When do we plan to return to the USA?…How much truth is there to “home is where the heart is?”…

Many homes in the desert have tiny lots and are stacked one atop another. With the fast-growing population of Las Vegas, these types of houses are selling quickly.

On and off over the past almost five years of travel, we’ve entered the US a few times for brief periods. Once was for three days in September 2014 when a cruise ended in Boston. We stayed for three nights to visit with my then 95-year-old Uncle Bernie and Cousin Phyllis. Hopefully, we’ll see them again when he turned 100 in 2019.

On a few other occasions, we boarded a few cruises out of Florida,  staying over only one night, which will again occur in these next few years based on upcoming bookings we already have in place.

The long drive to Susan’s finds me in remote desert locations.

Stopping in the US for these few nights over a multi-year period isn’t quite the same as for those who may come and go from the US or their home country, stopping to take care of a home, an apartment, or a condo providing an opportunity to repack, regroup and “take care of business.”

For us, the journey is contiguous. We have no storage, no clothing anywhere, to which we can return and attain that sense of regrouping that many travelers undertake when traveling the world. 

“Cookie Cutter” homes behind the noise-reducing wall of Highway 215 in Las Vegas.

Of course, that’s not to say that their experiences while traveling the world are diminished in any manner or less significant than anyone else maybe. The difference is purely one of convenience and a psychological impact. Long ago, we accepted that we have no home or no such place to stop to regroup.

Even staying in Richard’s home (the first private home where we’ve parked ourselves since early 2013 when we stayed with friend Carol in Boca Raton, Florida for a few nights), although ideal, in its myriad comforts and easy conveniences, it’s still his home. 
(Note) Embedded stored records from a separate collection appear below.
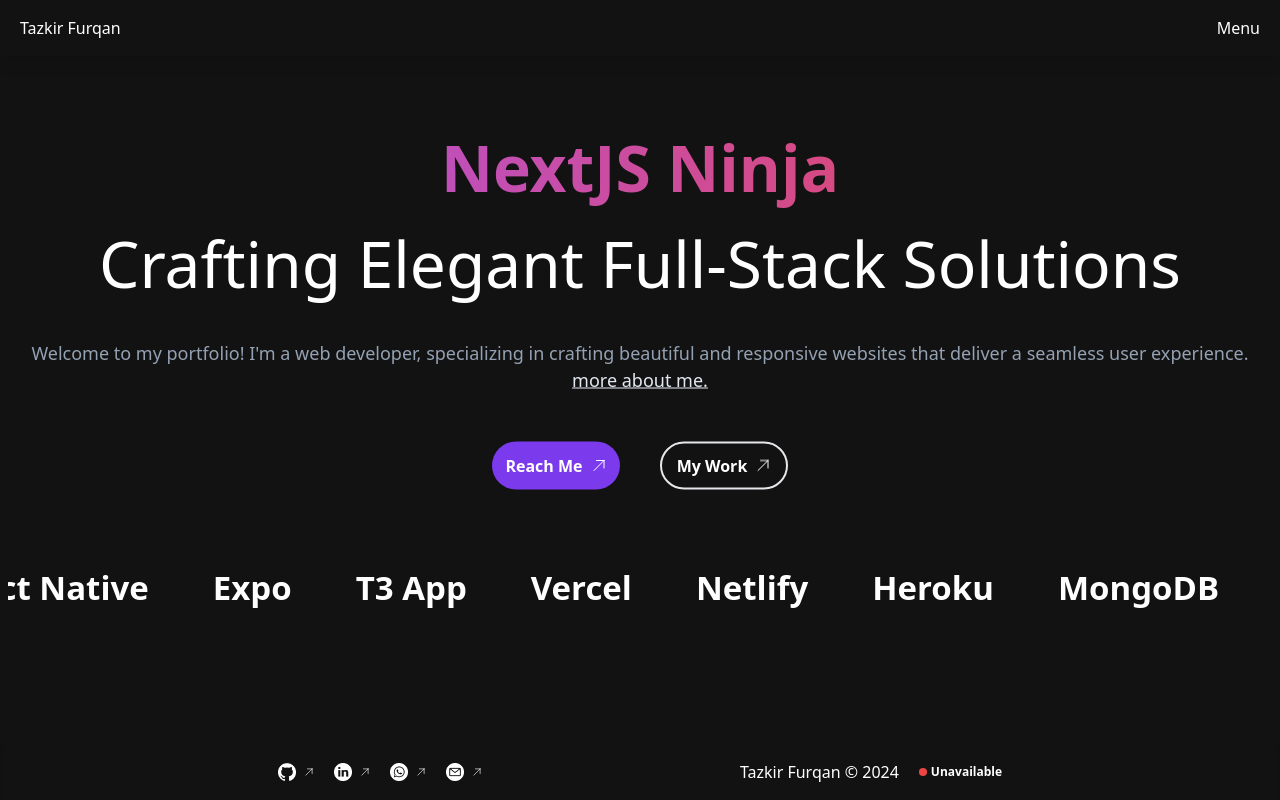
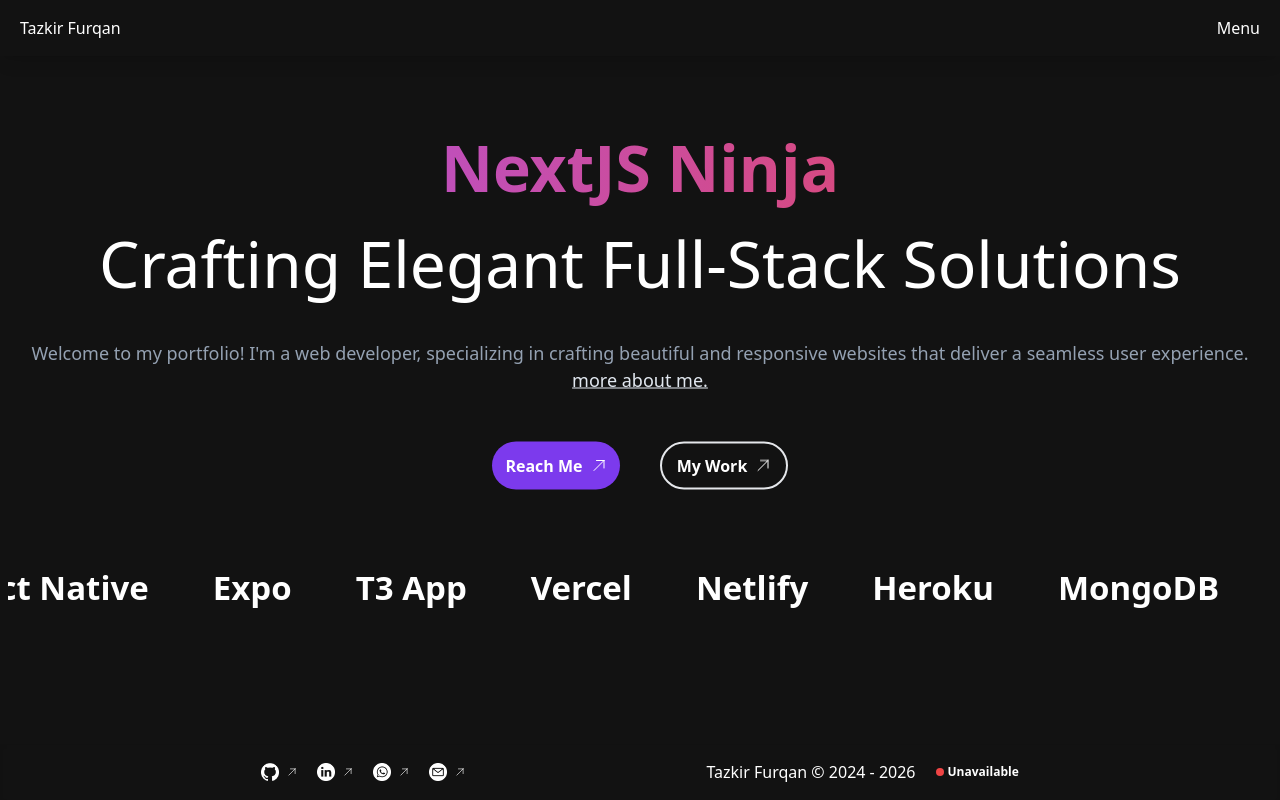
Before and after one commit to Tazkir/my-app, a Next.js app: page / in a window 1280 px wide. Built offline with nearby package versions, Linux system fonts and the light colour scheme.

Commit message:
Update copyright year in Status component

```diff
--- a/components/Status.js
+++ b/components/Status.js
@@ -8,7 +8,7 @@
   return (
     <>
       <div className="flex flex-row gap-5 items-center py-1">
-        <span className="max-sm:text-[12px]">Tazkir Furqan © 2024</span>
+        <span className="max-sm:text-[12px]">Tazkir Furqan © 2024 - 2026</span>
         <div className="flex flex-row gap-1 justify-center items-center">
           <div
             className={`w-2 h-2 rounded-full ${
```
The heat and dust create a haze over the desert, often impeding views of the mountains.
We don’t have a stored item in a closet, a plate in the cupboard, and now, no tax records and photos in bins in his garage.  It’s his home, and we’ve treated it with the same regard and respect as when staying in vacation homes throughout the world; turning off lights, cleaning up after ourselves, cooking meals (sharing with him, of course), and treading lightly in the use of his “stuff.”

Now, with only eight days until we depart Nevada, we find ourselves switching mental gears to a degree but not as much as one may surmise after these two months in the US. The foray into visiting family and friends never really felt like we were “home.”

Oddly, the barrenness of the desert has a certain appeal.

During these past months, many have asked, “How does it feel to be home?” Quickly and without a lot of explanation, we’ve said, “Great!  It’s wonderful to see everyone!” 

But on each occasion when we’ve been asked this question in each other’s presence, Tom and I have locked eyes, if only for a second, with the mutual understanding that “home” for us is another place, wherever that place may be at the moment.

Don’t we humans usually refer to “home” as the place where we’re settled at any given time with our most immediate family, whether it be a spouse or significant other, children living at home? 

Red Rock Casino and Hotel I pass on my way to visit sister Susan three times a week.

I often cringe when I hear partners in meaningful relationships refer to “home” as some distance location where they grew up, as opposed to where their most immediate family resides at present.

If we had a condo in Scottsdale, Arizona, or Palm Beach, Florida, living in a “55 and over” neighborhood, wouldn’t that be our home? Oh, I suppose for most, it’s merely a matter of semantics, but for us, it’s a powerful message.

It’s unusual how the rock is terraced to created navigable lots for the expensive homes with views of the Las Vegas Strip.

That message is clear to us to feel rooted and at peace wherever we may live…” home” is where we are living at any given moment, together as a team, as we continue to travel the world with ease, joy and simplicity” as clearly stated in the heading on our home page, basically our slogan, our mission, our intent.

The concept of “home is where the heart is” doesn’t negate or diminish the love and powerful emotions we feel for those that live in places that we don’t. That love follows along with us wherever we may be at any given time. It resides in our hearts, not within the walls of any property we may occupy throughout the world.

Homes in the terraced hills in Henderson.

As so, as the time approaches for us to be on our way, we do so with peace of mind and contentment over the nine weeks we’ll have spent in the US in 2017. 

This period was a step along the way, a stopping point in our world journey, leaving us with an enhanced sense of “home is where the heart is,” which always will remain with us along with the memories we gleaned during these nine weeks, as we continue. 

May you find fulfillment wherever your home may be

Photo from one year ago today, July 24, 2016:

One year ago, this was our private vacation home in Rawai, Phuket, Thailand. For more photos, please click here.